Hanukkah is a special holiday because it honors a miracle. The practice of lighting the candles on the menorah comes from the story about oil that was supposed to be enough only to last for one day, and burned for eight days instead. Dreidels, now used as games during this holiday, were originally used by Jewish families in ancient Israel to teach their children about the Torah when it was outlawed by the governing Syrians.
While Hanukkah is most closely and frequently associated with Judaism, its proximity to Christmas does not correspond with its importance.
Rosh Hashanah, which is the Jewish New Year, is a very important holiday. Reflection on transgressions over the past year begins on this day, and continues for the 10 Days of Repentance that end with Yom Kippur.
Yom Kippur, the Day of Atonement, is considered by many to be the most important holiday in the Jewish faith. The final day of repentance, it is a time to ask for forgiveness, as well as to fast and refrain from work.
Passover, a spring holiday, marks the time when the Jewish people were finally freed from their slavery in ancient Egypt. The custom for this holiday is to have a large, interactive dinner, called a Seder, where family members read through the story and remember the suffering of our ancestors.
Rosh Hashanah and Yom Kippur, and perhaps even Passover, are much more important than Hanukkah, but not nearly as recognized by popular American culture.
I think this is mostly due to ignorance on the part of people who aren’t exposed to or taught much about Jewish culture. Assuming that Hanukkah is the “Jewish Christmas” because of the time of year is inaccurate. Education is the only way to change these perceptions, and this is hard at a small school like Flagler where most students come from Christian backgrounds.
In the upcoming months, I think that everyone’s beliefs and viewpoints should be recognized with equal respect and enthusiasm. There are people at this school who will go home for break to celebrate Christmas, and some who will celebrate Hanukkah, and some that will celebrate others. There are some who won’t celebrate anything, and just welcome the break from classes.

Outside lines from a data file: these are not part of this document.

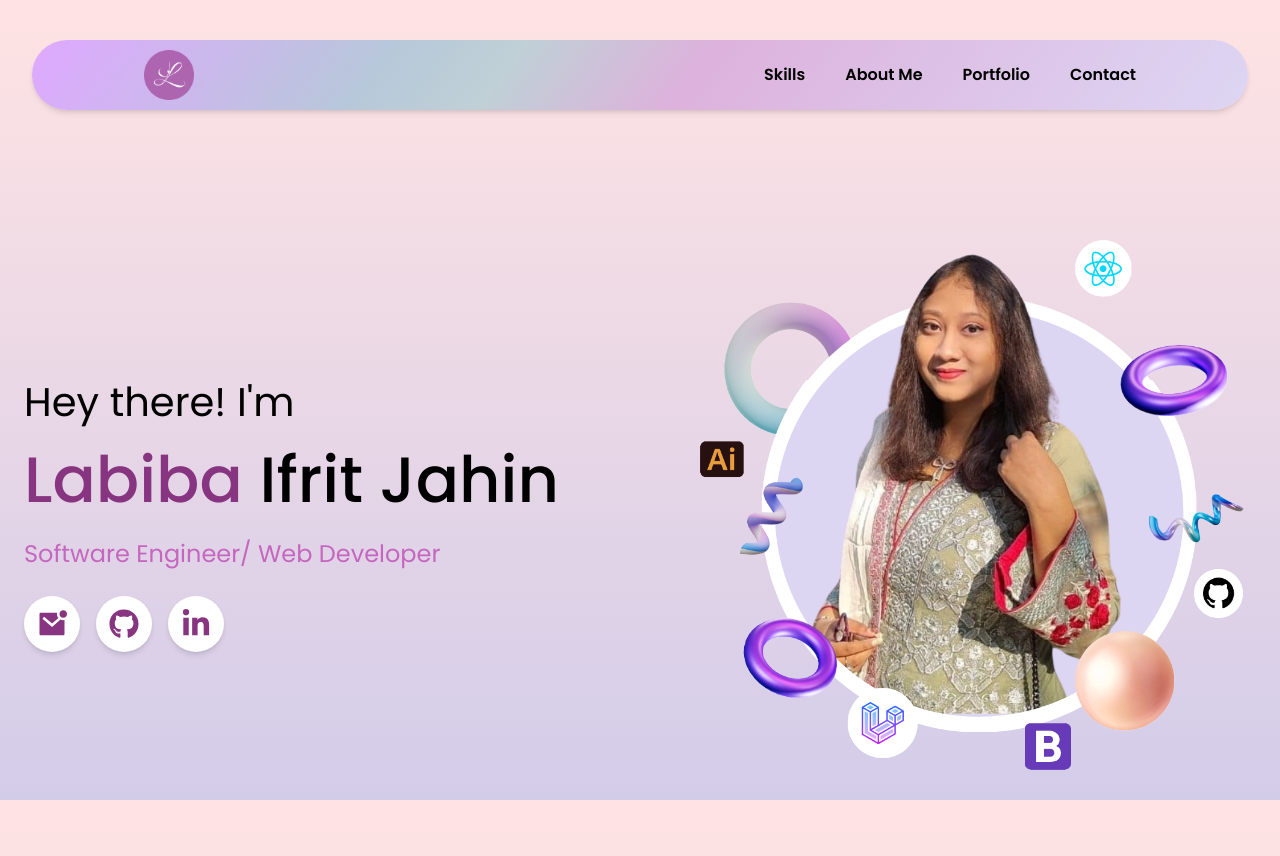
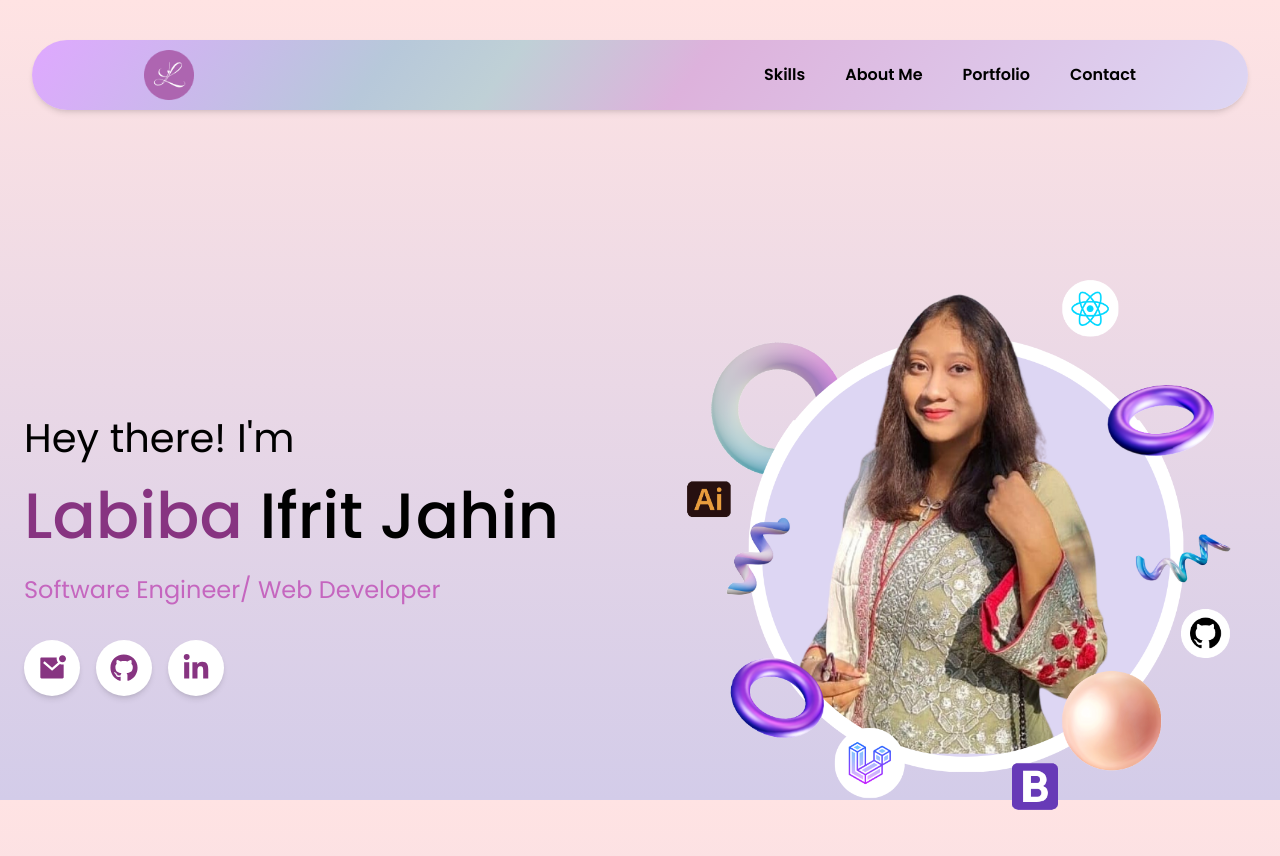
Before and after one commit to IfritJahin/Newportfolio, a Next.js app: page / in a window 1280 px wide. Shown: the top 856 px of the page. Built offline with nearby package versions, Linux system fonts and the light colour scheme.

Commit message:
Intro Respo Done

```diff
--- a/app/components/Intro/page.tsx
+++ b/app/components/Intro/page.tsx
@@ -10,55 +10,62 @@ type IntroProps = {
 
 const Intro = ({ highlightedWord, Headline, Subheadline, ActionText }: IntroProps) => {
   return (
-    <section className="container mx-auto min-h-screen px-6">
-      <div className="grid grid-cols-1 md:grid-cols-2 items-center gap-10 h-full">
+<section className="container mx-auto min-h-screen px-6 py-10">
+  <div className="grid grid-cols-1 lg:grid-cols-2 items-center gap-12">
+
     {/* Left Column */}
-        <div className="flex flex-col justify-center text-center md:text-left w-[545px] h-[321px]">
-          <h4 className="font-normal text-[28px] md:text-[40px] mb-2">
+    <div className="flex flex-col justify-center text-center lg:text-left w-full max-w-[545px] mx-auto lg:mx-0">
+
+      <h4 className="font-normal text-[24px] sm:text-[32px] lg:text-[40px] mb-2">
         {Subheadline}
       </h4>
 
-          <h1 className="font-medium text-[42px] md:text-[64px] leading-tight mb-4">
+      <h1 className="font-medium text-[38px] sm:text-[52px] lg:text-[64px] leading-tight mb-4">
         <span className="text-[#873481]">{highlightedWord}</span>{" "}
         {Headline}
       </h1>
 
-          <p className="font-normal text-[18px] md:text-[24px] text-[#C566BF]">
+      <p className="font-normal text-[18px] sm:text-[20px] lg:text-[24px] text-[#C566BF]">
         {ActionText}
       </p>
-        <div className="flex gap-4 mt-6">
+
+      {/* Social Icons */}
+      <div className="flex justify-center lg:justify-start gap-4 mt-8">
         <a
           href="#"
-            className="group w-14 h-14 rounded-full bg-white shadow-md flex items-center justify-center transition-all duration-300 hover:bg-[#873481]"
+          className="group w-12 h-12 sm:w-14 sm:h-14 rounded-full bg-white shadow-md flex items-center justify-center transition-all duration-300 hover:bg-[#873481]"
         >
-            <RiMailUnreadFill className="text-[30px] text-[#873481] group-hover:text-white" />
+          <RiMailUnreadFill className="text-[24px] sm:text-[28px] text-[#873481] group-hover:text-white" />
         </a>
 
         <a
           href="#"
-            className="group w-14 h-14 rounded-full bg-white shadow-md flex items-center justify-center transition-all duration-300 hover:bg-[#873481]"
+          className="group w-12 h-12 sm:w-14 sm:h-14 rounded-full bg-white shadow-md flex items-center justify-center transition-all duration-300 hover:bg-[#873481]"
         >
-            <FaGithub className="text-[30px] text-[#873481] group-hover:text-white" />
+          <FaGithub className="text-[24px] sm:text-[28px] text-[#873481] group-hover:text-white" />
         </a>
 
         <a
           href="#"
-            className="group w-14 h-14 rounded-full bg-white shadow-md flex items-center justify-center transition-all duration-300 hover:bg-[#873481]"
+          className="group w-12 h-12 sm:w-14 sm:h-14 rounded-full bg-white shadow-md flex items-center justify-center transition-all duration-300 hover:bg-[#873481]"
         >
-            <FaLinkedinIn className="text-[30px] text-[#873481] group-hover:text-white" />
+          <FaLinkedinIn className="text-[24px] sm:text-[28px] text-[#873481] group-hover:text-white" />
         </a>
       </div>
+
     </div>
+
     {/* Right Column */}
-        <div className="flex justify-center md:justify-end">
+    <div className="flex justify-center">
       <Image
         src="/profile.png"
         alt="Profile Picture"
         width={566}
         height={566}
-            className=""
+        className="w-[260px] sm:w-[340px] md:w-[420px] lg:w-[566px] h-auto"
       />
     </div>
+
   </div>
 </section>
   );
```
Lines whose indentation alone changed are shown as unchanged.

Respect for others’ differences is important, but so is patience and understanding. It is with these three elements that change can happen and acceptance can begin to truly occur.